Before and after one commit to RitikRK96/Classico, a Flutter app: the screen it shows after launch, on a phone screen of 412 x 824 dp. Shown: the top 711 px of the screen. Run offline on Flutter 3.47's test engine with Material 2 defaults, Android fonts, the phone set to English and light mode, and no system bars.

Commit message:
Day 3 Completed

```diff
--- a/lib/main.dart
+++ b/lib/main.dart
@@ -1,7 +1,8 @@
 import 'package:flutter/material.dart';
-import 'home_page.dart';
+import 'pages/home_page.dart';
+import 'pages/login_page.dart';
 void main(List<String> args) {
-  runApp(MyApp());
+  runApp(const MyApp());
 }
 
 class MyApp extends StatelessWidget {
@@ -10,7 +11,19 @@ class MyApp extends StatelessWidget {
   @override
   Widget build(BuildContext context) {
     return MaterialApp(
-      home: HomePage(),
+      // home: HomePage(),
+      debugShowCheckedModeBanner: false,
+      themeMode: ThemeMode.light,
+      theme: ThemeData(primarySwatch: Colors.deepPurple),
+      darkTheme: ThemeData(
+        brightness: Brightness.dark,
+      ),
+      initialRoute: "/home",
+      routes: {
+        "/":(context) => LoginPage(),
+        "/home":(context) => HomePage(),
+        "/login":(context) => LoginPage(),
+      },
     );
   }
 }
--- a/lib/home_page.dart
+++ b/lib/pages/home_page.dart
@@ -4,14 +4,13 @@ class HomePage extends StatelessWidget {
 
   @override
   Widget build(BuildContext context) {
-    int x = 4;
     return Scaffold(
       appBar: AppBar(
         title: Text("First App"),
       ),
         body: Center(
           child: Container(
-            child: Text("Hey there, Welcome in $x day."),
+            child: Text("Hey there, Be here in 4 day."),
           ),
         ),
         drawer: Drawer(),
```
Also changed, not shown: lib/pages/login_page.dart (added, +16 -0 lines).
++++++
Which lines of the entries above contain the word "child"? Copy each of them.

Solution to the exercise.
           child: Container(
-            child: Text("Hey there, Welcome in $x day."),
+            child: Text("Hey there, Be here in 4 day."),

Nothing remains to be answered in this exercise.